|Model||600 Pro||600 Pro||600 Pro||600 Pro||600 Pro||600 Pro|
|Capacity||100 GB||120 GB||200 GB||240 GB||400 GB||480 GB|
|Check Pricing||Click Here||Click Here||Click Here||Click Here||Click Here||Click Here|
From a pricing standpoint, it’s almost immediately clear just how much of a value you’re getting with the 600 Pro. The Seagate 600 Pro can generally be picked up anywhere between $1.19/GB to about $1.69/GB depending on capacity, which is quite good an enterprise SSD. Other options include stuff like Seagate’s own Pulsar.2 which runs at around $6.44/GB, Intel’s DC S3500 which runs at around $1.28/GB, Intel’s DC3700 which runs at around $2.44/GB, and Micron’s P400m which runs at around $2.49/GB. It seems like Intel’s DC S3500 is the only major competitor who’s able to offer similar rated specs for the price.

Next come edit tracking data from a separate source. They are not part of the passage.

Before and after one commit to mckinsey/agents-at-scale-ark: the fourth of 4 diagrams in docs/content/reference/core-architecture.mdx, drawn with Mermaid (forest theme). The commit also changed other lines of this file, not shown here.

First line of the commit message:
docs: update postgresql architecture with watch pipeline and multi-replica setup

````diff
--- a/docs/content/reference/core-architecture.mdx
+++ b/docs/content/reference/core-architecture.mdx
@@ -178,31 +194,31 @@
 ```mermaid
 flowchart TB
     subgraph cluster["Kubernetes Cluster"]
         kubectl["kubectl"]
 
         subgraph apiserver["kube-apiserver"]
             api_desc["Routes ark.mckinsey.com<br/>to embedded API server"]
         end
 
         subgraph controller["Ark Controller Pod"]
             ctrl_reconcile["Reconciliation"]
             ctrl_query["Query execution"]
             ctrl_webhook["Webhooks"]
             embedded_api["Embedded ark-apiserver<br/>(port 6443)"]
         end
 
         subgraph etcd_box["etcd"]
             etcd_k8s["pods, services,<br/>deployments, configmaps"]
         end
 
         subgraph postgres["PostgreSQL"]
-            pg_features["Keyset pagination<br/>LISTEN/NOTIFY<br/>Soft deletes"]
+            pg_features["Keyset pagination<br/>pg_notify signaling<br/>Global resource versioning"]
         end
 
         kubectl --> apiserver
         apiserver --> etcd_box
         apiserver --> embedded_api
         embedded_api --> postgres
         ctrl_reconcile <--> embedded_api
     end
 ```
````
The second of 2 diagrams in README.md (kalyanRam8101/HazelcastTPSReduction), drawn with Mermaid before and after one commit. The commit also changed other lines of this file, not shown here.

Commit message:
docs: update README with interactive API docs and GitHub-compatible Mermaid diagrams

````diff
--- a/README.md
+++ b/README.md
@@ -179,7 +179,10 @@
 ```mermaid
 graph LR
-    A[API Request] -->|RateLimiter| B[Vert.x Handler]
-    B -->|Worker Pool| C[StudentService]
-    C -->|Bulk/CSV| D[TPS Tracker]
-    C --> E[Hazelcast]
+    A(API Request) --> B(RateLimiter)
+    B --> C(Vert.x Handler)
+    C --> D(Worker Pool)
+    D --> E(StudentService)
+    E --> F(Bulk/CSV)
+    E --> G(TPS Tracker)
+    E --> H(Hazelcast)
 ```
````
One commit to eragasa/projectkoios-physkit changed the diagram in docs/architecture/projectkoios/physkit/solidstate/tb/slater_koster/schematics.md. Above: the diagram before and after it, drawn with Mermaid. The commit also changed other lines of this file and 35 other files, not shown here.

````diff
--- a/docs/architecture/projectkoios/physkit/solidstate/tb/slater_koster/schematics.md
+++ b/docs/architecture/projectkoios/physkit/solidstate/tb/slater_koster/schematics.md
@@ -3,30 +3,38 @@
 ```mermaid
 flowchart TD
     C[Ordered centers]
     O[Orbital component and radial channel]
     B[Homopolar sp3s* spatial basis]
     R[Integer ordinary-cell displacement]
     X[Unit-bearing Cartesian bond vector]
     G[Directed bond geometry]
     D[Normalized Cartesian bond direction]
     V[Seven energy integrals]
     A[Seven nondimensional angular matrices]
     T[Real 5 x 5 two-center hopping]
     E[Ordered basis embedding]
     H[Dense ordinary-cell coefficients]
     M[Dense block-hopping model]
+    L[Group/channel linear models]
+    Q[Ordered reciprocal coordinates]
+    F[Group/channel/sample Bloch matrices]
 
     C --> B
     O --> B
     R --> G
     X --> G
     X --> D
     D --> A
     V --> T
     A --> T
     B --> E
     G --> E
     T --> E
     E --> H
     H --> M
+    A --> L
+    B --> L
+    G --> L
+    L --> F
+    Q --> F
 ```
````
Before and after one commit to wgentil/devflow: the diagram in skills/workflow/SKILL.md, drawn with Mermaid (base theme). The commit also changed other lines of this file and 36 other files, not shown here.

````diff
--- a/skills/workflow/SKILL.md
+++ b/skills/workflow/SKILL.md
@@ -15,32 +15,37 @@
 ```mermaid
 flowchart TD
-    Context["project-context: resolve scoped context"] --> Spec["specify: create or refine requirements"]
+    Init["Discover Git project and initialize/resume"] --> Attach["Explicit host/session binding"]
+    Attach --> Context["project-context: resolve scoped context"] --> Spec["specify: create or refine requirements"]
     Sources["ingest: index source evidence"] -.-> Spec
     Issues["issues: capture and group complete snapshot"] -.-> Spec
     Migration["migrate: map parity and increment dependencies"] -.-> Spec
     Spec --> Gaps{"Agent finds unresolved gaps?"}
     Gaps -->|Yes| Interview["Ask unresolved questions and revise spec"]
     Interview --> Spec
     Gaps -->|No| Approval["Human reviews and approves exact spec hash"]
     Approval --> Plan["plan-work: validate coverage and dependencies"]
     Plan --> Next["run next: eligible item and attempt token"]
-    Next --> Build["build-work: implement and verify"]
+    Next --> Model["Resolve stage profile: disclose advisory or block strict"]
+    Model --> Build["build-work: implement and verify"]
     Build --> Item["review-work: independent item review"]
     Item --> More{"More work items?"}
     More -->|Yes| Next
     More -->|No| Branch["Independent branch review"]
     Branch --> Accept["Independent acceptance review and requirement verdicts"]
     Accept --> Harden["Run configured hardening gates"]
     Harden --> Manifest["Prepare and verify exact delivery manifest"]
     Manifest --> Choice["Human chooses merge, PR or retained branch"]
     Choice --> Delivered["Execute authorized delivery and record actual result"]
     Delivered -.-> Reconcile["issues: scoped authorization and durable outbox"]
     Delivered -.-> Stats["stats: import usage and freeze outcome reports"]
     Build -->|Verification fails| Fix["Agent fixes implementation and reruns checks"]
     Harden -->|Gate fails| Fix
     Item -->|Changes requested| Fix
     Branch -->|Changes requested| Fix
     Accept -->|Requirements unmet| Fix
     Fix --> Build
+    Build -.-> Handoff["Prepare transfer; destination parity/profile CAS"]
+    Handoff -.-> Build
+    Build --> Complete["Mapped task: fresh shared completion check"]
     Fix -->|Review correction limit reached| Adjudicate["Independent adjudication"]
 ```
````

All in all, the Seagate 600 Pro is a great SSD for those looking to deploy some high performance MLC based SSDs in a read intensive environment. It’s got fantastic read performance, power loss protection features, and a Seagate backed 5 year enterprise usage based warranty all at a pricepoint unmatched by most other enterprise SSDs on the market.
Sample provided by: Seagate
Available at: Amazon